Recruitment retention and turnover 2004: a survey of UK and Ireland,
London: Chartered Institute of Personnel and Development, 2004
Staff retention in a week, 2nd ed, Sue Browell
Chartered Management Institute Inspiring Leaders
The Chartered Management Institute is a professional institution for managers, based in the United Kingdom.
In addition to supporting its members, the organisation encourages management development, carries out research, produces a wide variety London: Hodder and Stoughton, 2003
This is a selection of books available for loan to members from the Management Information Centre. More information at: www.managers.org.uk/mic
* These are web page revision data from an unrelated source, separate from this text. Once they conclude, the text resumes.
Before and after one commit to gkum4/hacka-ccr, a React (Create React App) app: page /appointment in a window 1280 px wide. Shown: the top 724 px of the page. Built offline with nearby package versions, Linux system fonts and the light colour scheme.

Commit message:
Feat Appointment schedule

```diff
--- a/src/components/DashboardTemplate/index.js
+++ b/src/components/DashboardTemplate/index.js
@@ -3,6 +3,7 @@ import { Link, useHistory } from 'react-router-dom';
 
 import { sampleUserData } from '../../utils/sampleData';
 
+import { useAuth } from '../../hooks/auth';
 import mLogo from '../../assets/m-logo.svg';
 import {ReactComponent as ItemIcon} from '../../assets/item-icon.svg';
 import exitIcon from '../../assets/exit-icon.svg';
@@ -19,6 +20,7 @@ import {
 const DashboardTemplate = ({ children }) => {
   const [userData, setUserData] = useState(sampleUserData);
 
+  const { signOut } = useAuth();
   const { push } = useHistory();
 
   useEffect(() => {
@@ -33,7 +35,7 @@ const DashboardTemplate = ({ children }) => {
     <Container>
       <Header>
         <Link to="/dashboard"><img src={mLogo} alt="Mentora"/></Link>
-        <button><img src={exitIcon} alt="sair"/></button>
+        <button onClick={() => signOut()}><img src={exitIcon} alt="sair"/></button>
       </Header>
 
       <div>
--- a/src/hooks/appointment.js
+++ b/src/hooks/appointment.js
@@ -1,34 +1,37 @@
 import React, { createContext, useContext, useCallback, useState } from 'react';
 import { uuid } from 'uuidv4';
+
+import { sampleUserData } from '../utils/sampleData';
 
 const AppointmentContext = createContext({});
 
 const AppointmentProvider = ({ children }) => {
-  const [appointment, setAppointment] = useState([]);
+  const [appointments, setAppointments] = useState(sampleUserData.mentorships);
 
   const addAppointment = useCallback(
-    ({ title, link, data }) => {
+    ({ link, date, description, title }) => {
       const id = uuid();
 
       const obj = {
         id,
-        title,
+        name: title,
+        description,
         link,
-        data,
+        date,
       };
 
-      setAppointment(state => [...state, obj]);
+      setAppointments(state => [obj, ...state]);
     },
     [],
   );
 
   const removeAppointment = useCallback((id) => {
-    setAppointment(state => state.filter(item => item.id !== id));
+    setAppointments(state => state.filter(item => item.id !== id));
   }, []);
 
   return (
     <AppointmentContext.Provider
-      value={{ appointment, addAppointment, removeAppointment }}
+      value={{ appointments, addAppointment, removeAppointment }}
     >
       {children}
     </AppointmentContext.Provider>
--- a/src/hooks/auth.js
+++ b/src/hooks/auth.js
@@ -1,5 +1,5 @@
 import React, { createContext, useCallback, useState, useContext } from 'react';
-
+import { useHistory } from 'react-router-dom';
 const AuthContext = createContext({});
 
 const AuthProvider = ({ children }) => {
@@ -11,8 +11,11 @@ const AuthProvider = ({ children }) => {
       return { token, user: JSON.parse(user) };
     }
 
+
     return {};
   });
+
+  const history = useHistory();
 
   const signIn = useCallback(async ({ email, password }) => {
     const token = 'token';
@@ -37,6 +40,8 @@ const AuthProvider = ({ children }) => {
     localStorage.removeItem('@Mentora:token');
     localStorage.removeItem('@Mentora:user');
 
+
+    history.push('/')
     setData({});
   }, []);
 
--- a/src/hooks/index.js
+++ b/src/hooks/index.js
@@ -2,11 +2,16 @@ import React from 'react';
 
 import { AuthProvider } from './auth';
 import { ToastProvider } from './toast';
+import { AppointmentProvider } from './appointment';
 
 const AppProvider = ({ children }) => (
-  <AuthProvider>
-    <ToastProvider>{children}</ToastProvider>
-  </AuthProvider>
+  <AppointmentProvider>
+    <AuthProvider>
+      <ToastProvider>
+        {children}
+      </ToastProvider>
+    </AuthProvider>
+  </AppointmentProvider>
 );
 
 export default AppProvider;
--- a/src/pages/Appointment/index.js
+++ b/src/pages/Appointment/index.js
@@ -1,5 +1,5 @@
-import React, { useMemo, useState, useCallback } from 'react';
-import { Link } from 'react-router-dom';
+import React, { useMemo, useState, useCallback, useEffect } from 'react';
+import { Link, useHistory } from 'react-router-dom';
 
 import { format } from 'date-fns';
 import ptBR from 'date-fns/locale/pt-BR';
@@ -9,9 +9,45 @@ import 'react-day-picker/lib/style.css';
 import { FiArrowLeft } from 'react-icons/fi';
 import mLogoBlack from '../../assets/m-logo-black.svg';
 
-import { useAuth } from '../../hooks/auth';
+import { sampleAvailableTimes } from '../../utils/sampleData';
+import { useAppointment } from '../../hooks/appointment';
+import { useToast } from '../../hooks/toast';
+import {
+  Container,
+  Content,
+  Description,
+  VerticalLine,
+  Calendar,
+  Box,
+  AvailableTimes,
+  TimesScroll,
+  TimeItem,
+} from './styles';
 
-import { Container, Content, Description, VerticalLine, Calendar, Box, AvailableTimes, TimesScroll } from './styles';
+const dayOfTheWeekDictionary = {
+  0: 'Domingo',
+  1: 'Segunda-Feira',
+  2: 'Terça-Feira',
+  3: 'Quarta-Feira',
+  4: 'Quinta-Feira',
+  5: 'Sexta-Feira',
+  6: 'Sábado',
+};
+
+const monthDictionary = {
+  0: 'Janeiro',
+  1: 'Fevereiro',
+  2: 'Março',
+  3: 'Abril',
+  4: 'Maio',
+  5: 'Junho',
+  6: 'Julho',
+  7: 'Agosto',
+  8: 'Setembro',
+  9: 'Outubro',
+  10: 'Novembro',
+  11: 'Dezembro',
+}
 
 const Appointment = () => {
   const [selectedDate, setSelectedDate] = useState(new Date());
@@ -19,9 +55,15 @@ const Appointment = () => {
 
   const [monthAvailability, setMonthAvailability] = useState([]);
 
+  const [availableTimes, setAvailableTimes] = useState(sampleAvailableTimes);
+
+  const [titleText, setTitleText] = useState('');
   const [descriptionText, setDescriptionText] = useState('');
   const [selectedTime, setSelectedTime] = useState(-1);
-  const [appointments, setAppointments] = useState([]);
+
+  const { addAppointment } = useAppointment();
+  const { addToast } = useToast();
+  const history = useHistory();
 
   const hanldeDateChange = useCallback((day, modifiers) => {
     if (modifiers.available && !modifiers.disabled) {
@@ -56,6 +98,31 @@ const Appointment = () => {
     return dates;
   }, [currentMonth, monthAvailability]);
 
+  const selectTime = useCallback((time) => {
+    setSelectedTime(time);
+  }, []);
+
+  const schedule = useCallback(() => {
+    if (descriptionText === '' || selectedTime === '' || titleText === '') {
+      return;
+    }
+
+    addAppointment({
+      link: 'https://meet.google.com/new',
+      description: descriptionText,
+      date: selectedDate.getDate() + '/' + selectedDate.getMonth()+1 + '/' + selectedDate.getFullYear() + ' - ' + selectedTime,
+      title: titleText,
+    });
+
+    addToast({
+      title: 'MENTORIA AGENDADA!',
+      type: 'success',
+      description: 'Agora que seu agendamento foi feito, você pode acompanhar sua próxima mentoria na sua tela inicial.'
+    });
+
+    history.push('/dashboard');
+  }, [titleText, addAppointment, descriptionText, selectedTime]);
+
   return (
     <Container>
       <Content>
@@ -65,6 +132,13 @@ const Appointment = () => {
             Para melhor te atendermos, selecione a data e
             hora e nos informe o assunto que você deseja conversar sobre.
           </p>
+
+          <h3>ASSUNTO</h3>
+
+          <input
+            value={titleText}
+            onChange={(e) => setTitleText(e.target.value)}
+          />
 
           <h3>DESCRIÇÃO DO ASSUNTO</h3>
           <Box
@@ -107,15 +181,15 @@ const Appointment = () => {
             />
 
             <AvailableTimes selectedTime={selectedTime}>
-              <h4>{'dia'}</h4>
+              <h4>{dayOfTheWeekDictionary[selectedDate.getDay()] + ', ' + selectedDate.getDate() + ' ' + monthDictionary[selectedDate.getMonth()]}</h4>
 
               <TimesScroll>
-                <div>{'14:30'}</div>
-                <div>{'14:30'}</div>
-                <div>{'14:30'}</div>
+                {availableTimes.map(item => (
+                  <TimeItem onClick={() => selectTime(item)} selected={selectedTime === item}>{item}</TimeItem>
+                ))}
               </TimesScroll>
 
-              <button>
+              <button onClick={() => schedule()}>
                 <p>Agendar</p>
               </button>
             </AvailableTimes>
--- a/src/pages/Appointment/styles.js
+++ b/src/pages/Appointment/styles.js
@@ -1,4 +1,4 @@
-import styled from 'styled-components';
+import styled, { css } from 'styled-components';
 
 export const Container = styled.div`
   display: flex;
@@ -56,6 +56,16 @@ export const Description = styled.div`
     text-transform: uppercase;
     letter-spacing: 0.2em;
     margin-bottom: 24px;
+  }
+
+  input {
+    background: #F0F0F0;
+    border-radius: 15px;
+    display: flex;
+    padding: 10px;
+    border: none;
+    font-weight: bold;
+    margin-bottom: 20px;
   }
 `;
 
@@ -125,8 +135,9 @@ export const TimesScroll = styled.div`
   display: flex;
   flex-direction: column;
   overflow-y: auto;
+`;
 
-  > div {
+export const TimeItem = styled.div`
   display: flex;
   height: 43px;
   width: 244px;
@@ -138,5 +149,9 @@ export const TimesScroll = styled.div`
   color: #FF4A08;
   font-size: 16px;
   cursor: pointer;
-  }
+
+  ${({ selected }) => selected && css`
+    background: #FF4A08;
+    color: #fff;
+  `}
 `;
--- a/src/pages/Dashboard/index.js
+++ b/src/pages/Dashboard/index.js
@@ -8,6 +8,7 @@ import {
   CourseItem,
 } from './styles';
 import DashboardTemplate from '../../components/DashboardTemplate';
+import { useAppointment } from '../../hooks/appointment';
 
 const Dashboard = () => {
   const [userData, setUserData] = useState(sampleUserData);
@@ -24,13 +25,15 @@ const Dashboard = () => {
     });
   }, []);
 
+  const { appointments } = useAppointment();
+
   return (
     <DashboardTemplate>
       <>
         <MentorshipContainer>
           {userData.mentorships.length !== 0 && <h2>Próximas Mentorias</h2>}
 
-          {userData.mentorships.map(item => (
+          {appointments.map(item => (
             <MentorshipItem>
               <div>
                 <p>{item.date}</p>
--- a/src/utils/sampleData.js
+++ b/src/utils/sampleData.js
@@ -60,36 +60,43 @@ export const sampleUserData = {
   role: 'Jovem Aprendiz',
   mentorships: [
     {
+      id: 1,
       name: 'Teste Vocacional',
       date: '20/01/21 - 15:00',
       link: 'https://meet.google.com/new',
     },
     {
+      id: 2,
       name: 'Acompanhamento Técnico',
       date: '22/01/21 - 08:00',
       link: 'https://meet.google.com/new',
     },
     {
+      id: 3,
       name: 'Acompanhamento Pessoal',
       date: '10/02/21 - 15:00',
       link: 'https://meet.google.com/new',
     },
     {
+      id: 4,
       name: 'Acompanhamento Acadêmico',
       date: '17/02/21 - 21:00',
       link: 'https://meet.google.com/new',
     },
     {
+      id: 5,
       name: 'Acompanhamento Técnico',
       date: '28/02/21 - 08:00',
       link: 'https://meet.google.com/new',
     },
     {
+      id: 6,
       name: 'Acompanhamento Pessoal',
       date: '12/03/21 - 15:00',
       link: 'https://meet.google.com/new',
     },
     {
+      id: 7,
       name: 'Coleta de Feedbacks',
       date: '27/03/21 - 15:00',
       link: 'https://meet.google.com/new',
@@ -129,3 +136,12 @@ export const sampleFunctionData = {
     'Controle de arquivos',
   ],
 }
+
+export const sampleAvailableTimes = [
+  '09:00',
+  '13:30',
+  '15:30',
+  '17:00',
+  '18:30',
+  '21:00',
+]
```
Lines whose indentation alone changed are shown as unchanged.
Benchmarking labour turnover 2006 part 1, Neil Rankin
IRS An abbreviation for the Internal Revenue Service, a federal agency charged with the responsibility of administering and enforcing internal revenue laws. Employment Review, 17 Feb no 841, 2006, pp 38-48
Benchmarking labour turnover 2006 part 2, Neil Rankin
IRS Employment Review, 3 March, no 842, 2006, pp. 42-48
This is a selection of journal articles available from the Management Information Centre. More information at: www.managers.org.uk/mic
Introducing Flexible Working into your Organisation (026)
Managing a Secondment Noun 1. secondment - a speech seconding a motion; "do I hear a second?"
endorsement, indorsement, second
agreement - the verbal act of agreeing
The Psychological Contract (161)
Work-Life Balance (193)
Chartered Institute of Personnel and Development (CIPD CIPD Chartered Institute of Personnel and Development (UK)
CIPD Conferencia Internacional sobre la Población y el Desarrollo (Mexico)
CIPD Center for Innovation in Product Development )
151 The Broadway, London Broadway (or sometimes The Broadway) is a street in the City of Westminster, in central London. It runs north from Victoria Street.
Tel: 020 8971 9000 www.cipd.co.uk
Confederation of British Industry
103 New Oxford Street, London WC1A 1DU
Tel: 020 7379 7400 www.cbi.org.uk
IFF Research Ltd
16 Chart Street, London N1 6DD
Tel: 020 7250 3035 www.iffresearch.com